* He breathed the breath of lise into man, to shew that man's soul is from an external cause by creation, and that it the same time,! in being created, it is infused into the body.. Pol.. Sjnops. on tie' place.
much less out of himself, as the f Stoicks speak • but out of nothing. An high-born creature it is, but no particle of the Deity. The indivisible and immutable essence of God is utterly repugnant to such notions; and therefore they speak not strictly and warily enough, that are bold to call it a ray or emanation from God.
A spirit it is, and flows by way of creation, immediately from the Father of spirits; but yet it is a spirit of another inserior rank and order.
(•3 ) We have also the account of the way and manner of its infusion into the body, viz. by the same breath of God which gave it its being. It is therefore a rational, ssriptural, and justifiable expression of St. Augustine, Creandu insumlitur, et infundendo creatur; it is infused in creating, and created ia infusing; though Dr. Brown % too slightingly calls it a mere rietorical antimetathesis. Some of the sathers, as Juslia, Ireneas, and Tertullian,. were of opinion, That the Son of God assumed a human shape at this time, in which afterwards he often appeared to the sathers, as a prelude to his true and real incarnation; and took dust or clay in his hands, out of which he formed the body of man, according to the pattern of that body in which he appeared: and that being done, he afterward, by breathing, infused the soul into it. But I rather think it is an antbropepathy, or usual figure in speech, by which the Spirit of God stoops to the imbecility of our understandings. "He breathed into hist"nostrils the breath of lise;" Hebrew, Uses. But this plural word —'in notes rather the twofold lise of man, in this world, and in that to come; or, "the several saculties and powers be'* longing to one and the samesou-l, viz. the intellective, sensitive, ¥ and vegetative offices thereof; than that there are more souls V. than one, ests.-ntia.lly differing, in one and the same man; for w that, (as § Aq-uinas truly saith), is impossible." We cannot trace the way of the spirit, or tell in what manner it was united' with this clod of earth. But it is enough, that he who formed it, did also unite or marry it to the-body. This is clear, not • r

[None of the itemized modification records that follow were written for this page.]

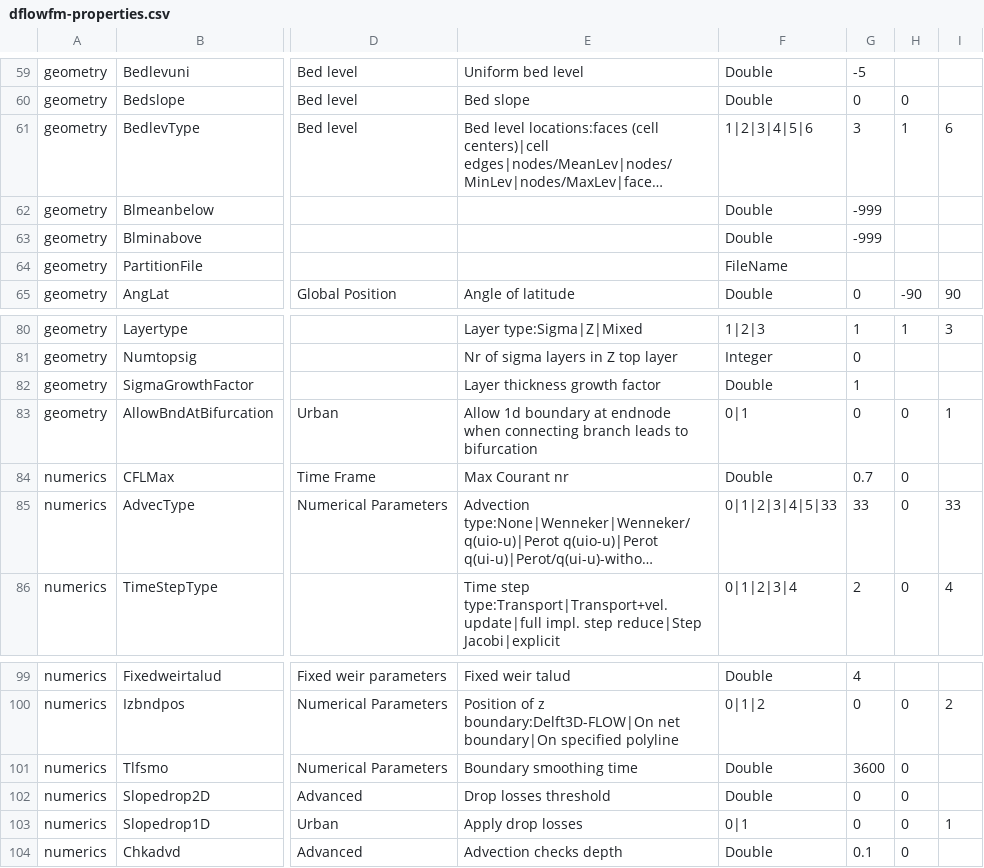
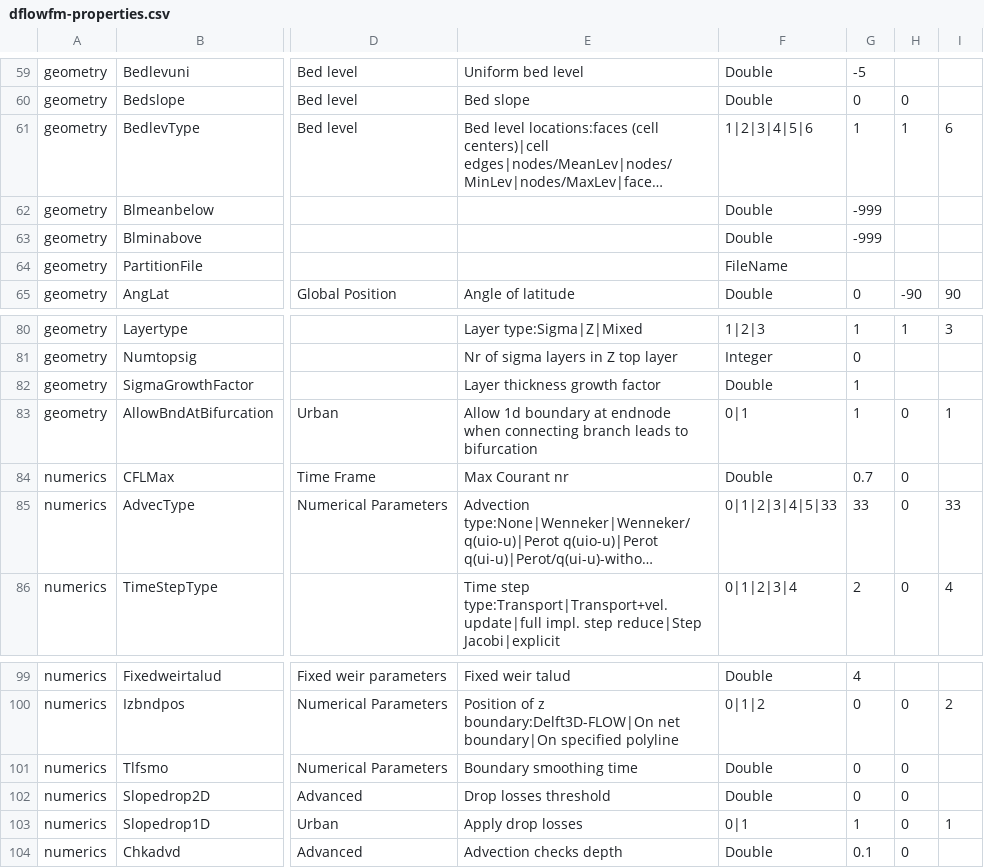
Before and after one commit to Deltares-research/DHYDROGUI, a CSV file: src/DeltaShell.Plugins.FMSuite.FlowFM/dflowfm-properties.csv, drawn as a sheet; only a part is shown, gaps mark what is left out; long unchanged cells end in …; the diff covers the shown part only; the diff names each change by its address in the sheet, - before the commit and + after, or states it on an @@ line.

```diff
--- a/src/DeltaShell.Plugins.FMSuite.FlowFM/dflowfm-properties.csv
+++ b/src/DeltaShell.Plugins.FMSuite.FlowFM/dflowfm-properties.csv
-G61: 3
+G61: 1
-G83: 0
+G83: 1
-G101: 3600
+G101: 0
-G103: 0
+G103: 1
```
Also changed, not shown: 15 edited cells elsewhere in this file.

.f The Stoicks, saith Simplicius, call the foul Mspos r, /«*Ao? risGœs, i. e- a particle or member of the Beity.; and Seneca calls it, (Jod dwelling in the human body, which comes neai to ©»' a Fafxi tp*nfui&t, i. e. God manisested-in the fleslv, . I Religio Medici, Sect, 36.
§ hnpofilile. efi in uno. bomine eft. plures animat per esent iamjijfereiitcs ; fed una tantum efi Ultima, qua vegetative ct sensitive et intelleclfoie, ojfriis suvgitur. 4-ojuia. 12, 26. art. 2.